Modulation of human monocytes by the pathogenic fungus Candida albicans

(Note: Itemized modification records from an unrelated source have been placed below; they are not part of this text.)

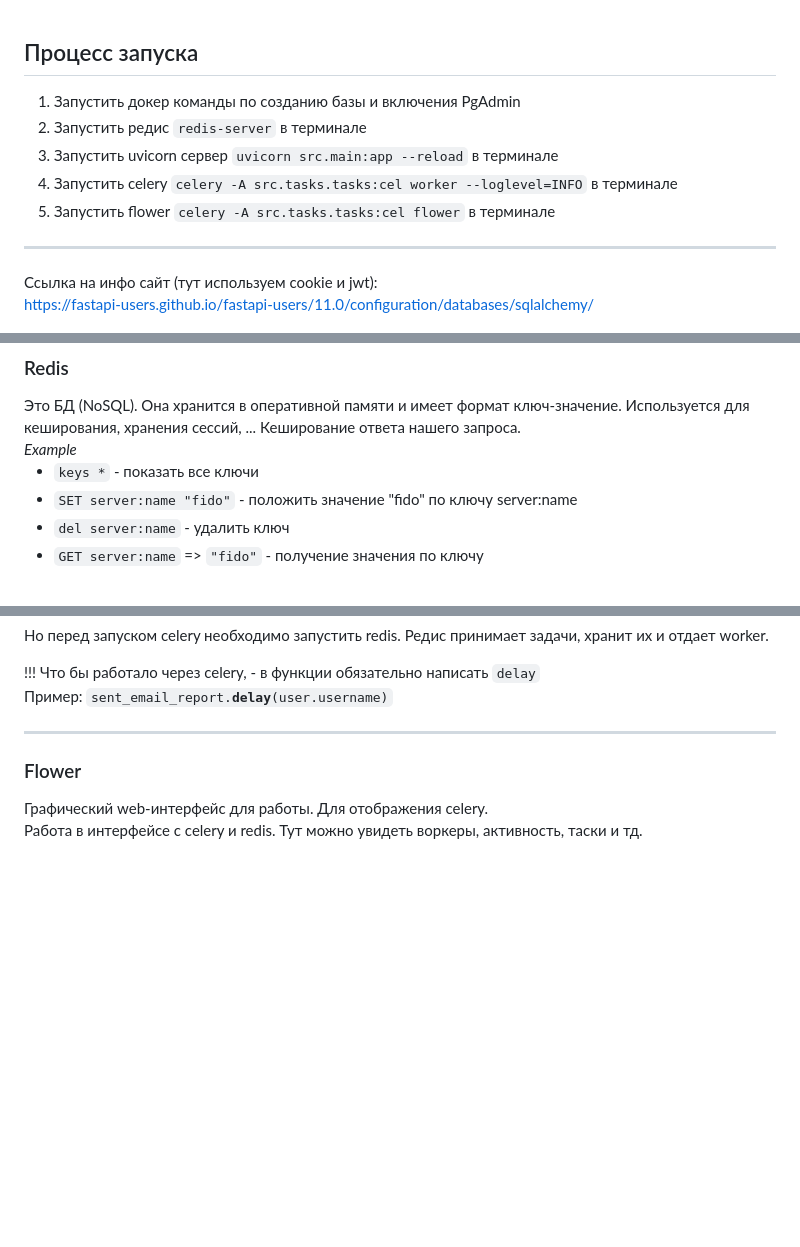
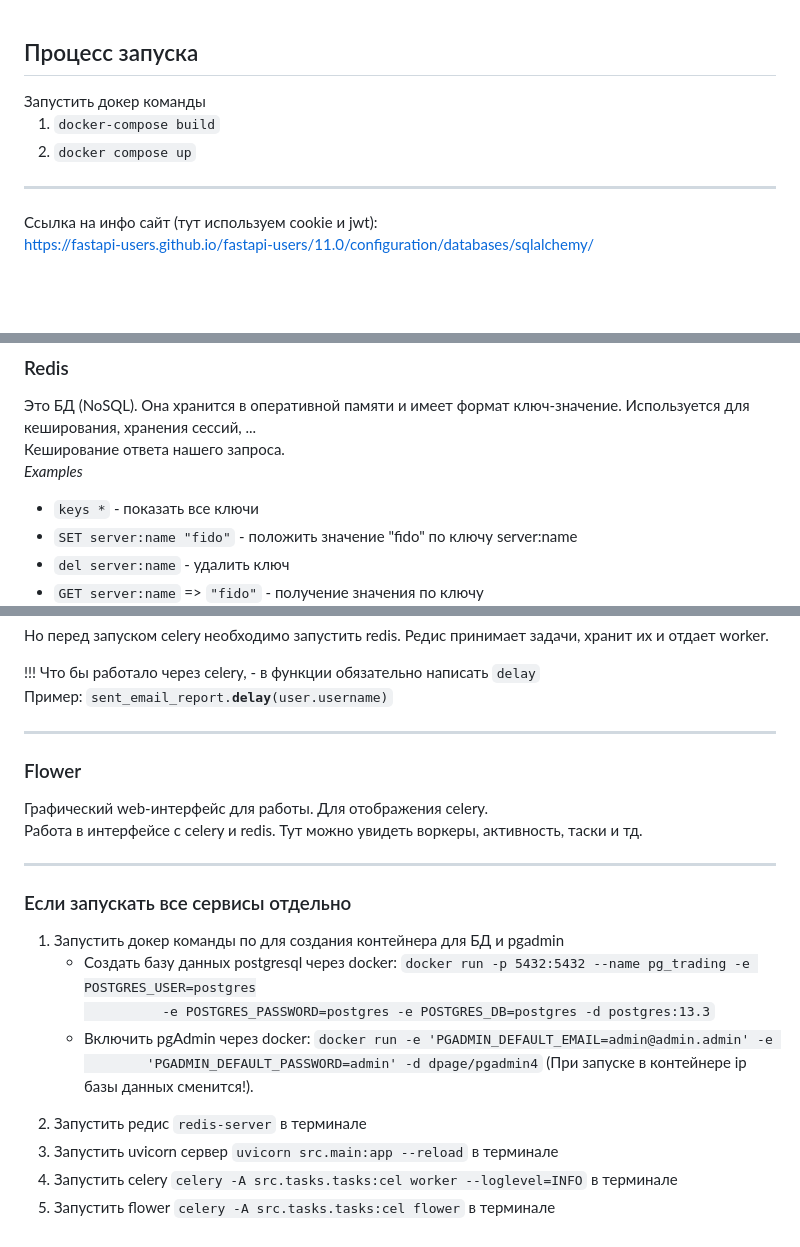
Before and after one commit to Ya095/FastApi_project, a Markdown page: README.md, 3 parts joined by grey strips. Drawn GitHub-style; blank space fills up the shorter version.

Commit message:
Changed the description in README.md

```diff
--- a/README.md
+++ b/README.md
@@ -1,10 +1,8 @@
 <h2>Процесс запуска</h2>
+Запустить докер команды
 <ol>
-<li>Запустить докер команды по созданию базы и включения PgAdmin</li>
-<li>Запустить редис <code>redis-server</code> в терминале</li>
-<li>Запустить uvicorn сервер <code>uvicorn src.main:app --reload</code> в терминале</li>
-<li>Запустить celery <code>celery -A src.tasks.tasks:cel worker --loglevel=INFO</code> в терминале</li>
-<li>Запустить flower <code>celery -A src.tasks.tasks:cel flower</code> в терминале</li>
+    <li><code>docker-compose build</code></li>
+    <li><code>docker compose up</code></li>
 </ol>
 
 ---
@@ -66,8 +58,9 @@ https://fastapi-users.github.io/fastapi-users/11.0/configuration/databases/sqlal
 <h3>Redis</h3>
 Это БД (NoSQL). Она хранится в оперативной памяти и имеет формат ключ-значение. Используется для кеширования, хранения
 сессий, ...
+
 Кеширование ответа нашего запроса. <br>
-<i>Example</i>
+<i>Examples</i>
 <ul>
 <li><code>keys *</code> - показать все ключи</li>
 <li><code>SET server:name "fido"</code> - положить значение "fido" по ключу server:name</li>
@@ -99,3 +92,19 @@ https://fastapi-users.github.io/fastapi-users/11.0/configuration/databases/sqlal
 Графический web-интерфейс для работы. Для отображения celery.
 
 Работа в интерфейсе с celery и redis. Тут можно увидеть воркеры, активность, таски и тд.
+
+---
+<h3>Если запускать все сервисы отдельно</h3>
+<ol>
+<li>Запустить докер команды по для создания контейнера для БД и pgadmin</li>
+    <ul>
+        <li> Создать базу данных postgresql через docker: <code>docker run -p 5432:5432 --name pg_trading -e POSTGRES_USER=postgres
+          -e POSTGRES_PASSWORD=postgres -e POSTGRES_DB=postgres -d postgres:13.3</code></li>
+        <li> Включить pgAdmin через docker: <code>docker run -e 'PGADMIN_DEFAULT_EMAIL=admin@admin.admin' -e
+        'PGADMIN_DEFAULT_PASSWORD=admin' -d dpage/pgadmin4</code> (При запуске в контейнере ip базы данных сменится!).</li>
+    </ul>
+<li>Запустить редис <code>redis-server</code> в терминале</li>
+<li>Запустить uvicorn сервер <code>uvicorn src.main:app --reload</code> в терминале</li>
+<li>Запустить celery <code>celery -A src.tasks.tasks:cel worker --loglevel=INFO</code> в терминале</li>
+<li>Запустить flower <code>celery -A src.tasks.tasks:cel flower</code> в терминале</li>
+</ol>
```
Also changed, not shown: other parts of README.md (+1 -7 lines).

As part of the normal flora in the human body C. albicans acts as an opportunistic microbe but can also cause superficial and systemic infections. As a part of cellular immune defense mechanisms, monocytes directly phagocytose, release extracellular DNA traps (MoETs), and secrete cytokines in response to C. albicans. The cytokine secretion by monocytes is enhanced by complement activation in the human serum. However, Candida albicans has the ability to bind human complement regulators onto its surface to evade complement attack. One of these regulators is complement factor H which inhibits further complement activation, limiting recognition and contact with immune cells and enhancing the survival of the pathogenic fungus. The bound factor H modulates cytokine secretion of monocytes in similar pattern when bound onto apoptotic HUVEC cells, which is known to be immunologically silent. This modulation of cytokine secretion creates a favorable condition for the pathogen to survive. Moreover, the secreted cytokines by factor H-modulated monocytes also strong enough to induce differentiation of naive T cells into induced regulatory T cells which dampens further immune reaction. Taken together, this study shows a new immune evasion mechanism by C. albicans by modulating human monocytes response by utilizing human complement regulator. ...